DB offers concessionary fares with the _Bahncard _, which is available as _Bahncard 25_ (giving 25 % discount on Flexpreis and Sparpreis), _Bahncard 50_ (giving 50 % discount on Flexpreis and 25 % on Sparpreis) and _Bahncard 100_ (giving unlimited travel on all of Deutsche Bahn trains, most private train companies and also in many local transport associations).
Other special tickets, such as Interrail or the Schönes-Wochenende-Ticket , giving unlimited journeys on local trains and in many transport associations, are also available.
* Trains portal * Railways portal

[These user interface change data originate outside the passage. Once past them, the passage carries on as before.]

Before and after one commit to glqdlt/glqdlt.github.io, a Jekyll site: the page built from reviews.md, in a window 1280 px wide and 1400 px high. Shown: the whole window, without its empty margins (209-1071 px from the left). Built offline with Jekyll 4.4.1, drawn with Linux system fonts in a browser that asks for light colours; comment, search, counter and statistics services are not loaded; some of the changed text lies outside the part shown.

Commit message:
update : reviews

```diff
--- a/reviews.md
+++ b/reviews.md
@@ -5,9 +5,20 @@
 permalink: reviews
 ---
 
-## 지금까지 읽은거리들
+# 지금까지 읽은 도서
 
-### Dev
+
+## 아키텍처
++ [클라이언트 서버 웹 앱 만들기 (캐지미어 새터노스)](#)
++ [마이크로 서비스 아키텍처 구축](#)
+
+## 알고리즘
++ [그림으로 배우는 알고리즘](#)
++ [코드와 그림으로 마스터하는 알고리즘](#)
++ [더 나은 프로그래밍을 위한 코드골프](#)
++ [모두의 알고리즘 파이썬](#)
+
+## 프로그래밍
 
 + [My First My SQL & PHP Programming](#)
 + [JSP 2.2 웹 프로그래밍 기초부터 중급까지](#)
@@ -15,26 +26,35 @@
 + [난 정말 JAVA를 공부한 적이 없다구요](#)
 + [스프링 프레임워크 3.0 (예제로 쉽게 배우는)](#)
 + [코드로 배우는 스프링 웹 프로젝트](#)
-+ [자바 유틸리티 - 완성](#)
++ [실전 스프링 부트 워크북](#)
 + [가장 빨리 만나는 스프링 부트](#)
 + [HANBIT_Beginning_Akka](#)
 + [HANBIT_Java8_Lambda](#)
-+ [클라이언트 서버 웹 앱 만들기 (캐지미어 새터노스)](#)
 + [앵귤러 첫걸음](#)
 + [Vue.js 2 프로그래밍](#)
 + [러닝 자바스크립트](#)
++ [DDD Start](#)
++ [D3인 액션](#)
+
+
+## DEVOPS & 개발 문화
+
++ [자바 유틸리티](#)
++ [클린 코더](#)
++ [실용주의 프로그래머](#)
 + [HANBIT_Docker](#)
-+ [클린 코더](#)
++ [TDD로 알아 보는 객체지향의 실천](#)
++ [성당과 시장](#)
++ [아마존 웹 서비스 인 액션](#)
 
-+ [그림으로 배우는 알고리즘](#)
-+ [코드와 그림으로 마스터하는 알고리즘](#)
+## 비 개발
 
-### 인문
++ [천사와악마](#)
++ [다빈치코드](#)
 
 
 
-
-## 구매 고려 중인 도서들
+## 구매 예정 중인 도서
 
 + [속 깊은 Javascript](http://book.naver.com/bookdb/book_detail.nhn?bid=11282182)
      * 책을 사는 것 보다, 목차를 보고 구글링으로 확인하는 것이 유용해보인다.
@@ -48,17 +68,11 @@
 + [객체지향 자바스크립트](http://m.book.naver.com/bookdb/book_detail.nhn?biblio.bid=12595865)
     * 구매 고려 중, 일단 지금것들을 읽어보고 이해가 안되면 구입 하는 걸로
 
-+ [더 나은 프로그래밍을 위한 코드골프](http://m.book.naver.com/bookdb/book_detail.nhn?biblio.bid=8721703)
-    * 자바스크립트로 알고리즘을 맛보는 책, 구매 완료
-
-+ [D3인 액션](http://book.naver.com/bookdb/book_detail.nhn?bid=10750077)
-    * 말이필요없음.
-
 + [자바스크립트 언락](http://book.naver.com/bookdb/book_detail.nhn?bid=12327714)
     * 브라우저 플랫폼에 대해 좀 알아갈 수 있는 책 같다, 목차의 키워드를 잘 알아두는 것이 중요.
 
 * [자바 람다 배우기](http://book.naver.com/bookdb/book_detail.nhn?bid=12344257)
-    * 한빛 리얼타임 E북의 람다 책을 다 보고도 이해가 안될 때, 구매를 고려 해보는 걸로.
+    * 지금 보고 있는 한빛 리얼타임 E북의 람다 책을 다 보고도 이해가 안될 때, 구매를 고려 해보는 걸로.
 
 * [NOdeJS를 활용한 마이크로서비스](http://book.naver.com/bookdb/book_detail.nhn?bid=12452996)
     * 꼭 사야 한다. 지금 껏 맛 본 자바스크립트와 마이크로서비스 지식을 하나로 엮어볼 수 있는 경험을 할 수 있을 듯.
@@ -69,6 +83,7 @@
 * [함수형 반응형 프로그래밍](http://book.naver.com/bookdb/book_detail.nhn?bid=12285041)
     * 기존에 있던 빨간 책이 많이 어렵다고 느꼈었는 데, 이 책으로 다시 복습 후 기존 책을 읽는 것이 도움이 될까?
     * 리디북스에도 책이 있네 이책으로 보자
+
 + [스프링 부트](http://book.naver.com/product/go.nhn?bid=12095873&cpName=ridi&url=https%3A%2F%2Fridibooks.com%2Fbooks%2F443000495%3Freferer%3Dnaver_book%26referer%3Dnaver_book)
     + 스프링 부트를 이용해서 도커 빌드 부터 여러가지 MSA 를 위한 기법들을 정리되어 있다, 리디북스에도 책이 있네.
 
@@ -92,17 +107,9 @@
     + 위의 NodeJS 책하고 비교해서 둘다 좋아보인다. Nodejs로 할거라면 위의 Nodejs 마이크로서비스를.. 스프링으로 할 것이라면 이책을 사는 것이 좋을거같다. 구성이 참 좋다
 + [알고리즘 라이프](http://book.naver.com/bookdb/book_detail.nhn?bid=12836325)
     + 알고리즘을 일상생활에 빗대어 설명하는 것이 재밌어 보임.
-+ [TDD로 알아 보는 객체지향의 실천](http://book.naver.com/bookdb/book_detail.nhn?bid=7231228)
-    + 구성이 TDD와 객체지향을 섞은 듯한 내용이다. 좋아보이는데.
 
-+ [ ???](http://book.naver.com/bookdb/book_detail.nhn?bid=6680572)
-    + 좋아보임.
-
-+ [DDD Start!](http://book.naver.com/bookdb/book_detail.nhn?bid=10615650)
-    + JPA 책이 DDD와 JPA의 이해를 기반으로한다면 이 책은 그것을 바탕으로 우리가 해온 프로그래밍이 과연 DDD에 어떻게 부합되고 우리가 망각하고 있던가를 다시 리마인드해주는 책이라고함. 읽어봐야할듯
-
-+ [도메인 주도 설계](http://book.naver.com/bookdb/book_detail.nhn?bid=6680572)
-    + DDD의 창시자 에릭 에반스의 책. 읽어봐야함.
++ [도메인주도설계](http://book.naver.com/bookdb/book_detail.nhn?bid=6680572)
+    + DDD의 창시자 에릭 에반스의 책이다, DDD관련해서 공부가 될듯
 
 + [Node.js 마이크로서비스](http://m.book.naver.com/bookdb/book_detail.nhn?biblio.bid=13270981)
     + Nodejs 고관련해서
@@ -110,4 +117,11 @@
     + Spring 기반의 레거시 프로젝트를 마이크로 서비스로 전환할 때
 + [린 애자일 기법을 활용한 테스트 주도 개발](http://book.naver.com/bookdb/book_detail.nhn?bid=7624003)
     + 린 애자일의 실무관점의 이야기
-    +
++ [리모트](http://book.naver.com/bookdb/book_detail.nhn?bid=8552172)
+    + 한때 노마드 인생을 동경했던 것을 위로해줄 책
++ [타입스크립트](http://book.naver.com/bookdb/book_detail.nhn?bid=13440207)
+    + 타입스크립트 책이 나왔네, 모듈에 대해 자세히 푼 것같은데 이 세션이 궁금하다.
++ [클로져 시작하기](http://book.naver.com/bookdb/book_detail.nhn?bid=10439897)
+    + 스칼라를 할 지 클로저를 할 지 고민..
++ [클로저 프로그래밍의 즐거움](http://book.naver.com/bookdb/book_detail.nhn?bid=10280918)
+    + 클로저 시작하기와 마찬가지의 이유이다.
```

* ^ _A_ _B_ _C_ Deutsche Bahn AG. "Annual Report 2013" (PDF). Retrieved 2013-04-09. * ^ "Members to the Supervisory Board of Deutsche Bahn AG". * ^ " Deutsche Bahn AG at a glance". Deutsche Bahn. Archived from the original on 26 April 2009. * ^ Lutz, Friedrich; Lange, Bernd; Müller, Matthias (2003). "DB launches new locomotive strategy". _International Railway Journal_. 43 (11): 42. – via Gale (subscription required) * ^ "The foundation of Deutsche Bahn AG" company website * ^ "Competition win for 3XN". _World Architecture News_. 21 December 2007. Retrieved 30 October 2009. * ^ http://www.ftd.de/unternehmen/handel_dienstleister/:Deutsche%20Bahn%20Pl%E4ne%20Umzug/346601.html * ^ "Partial sale of DB agreed" _ Railway Gazette International _ May 2008 page 289 * ^ "DB floatation on hold" _ Railway Gazette International_ November 2008 page 843 * ^ One way tickets Thessaloniki – Auschwitz, June 2015 * ^ Zug der Erinnerung/Thessaloniki Zug der Erinnerung (non-government organisation “Train of Commemoration”). * ^ _A_ _B_ _C_ _D_ _E_ "The Board of Management of Deutsche Bahn AG". Deutsche Bahn. Retrieved 2017-02-01. * ^ _A_ _B_ _C_ _D_ _E_ Deutsche Bahn AG. "DB Mobility Logistics Facts and figures 2012" (PDF). Retrieved 2013-07-07. * ^ " Deutsche Bahn räumt bei Tochtergesellschaften auf" . _www.eurailpress.de_. 21 July 2011. Archived from the original on November 13, 2011. * ^ "Business Units". Deutsche Bahn. Retrieved 2017-05-10. * ^ "EC approves DB\'s takeover of Arriva". _ Railway Gazette International_. London. 11 August 2010. Retrieved 2010-08-19. * ^ Deutsche Bahn AG: _Kennzahlen 2005 – DB AG mit bestem Geschäftsjahr ihrer Geschichte,_ 23 September 2006 * ^ "Transportation and logistics in the DB Schenker group - Profile". DB Schenker. Archived from the original on 28 August 2008. * ^ Macalister, Terry (28 June 2007). " Deutsche Bahn to run Queen\'s train". _ The Guardian _. * ^ Tickets - Timetable * ^ "Produktübersicht" on DB AG website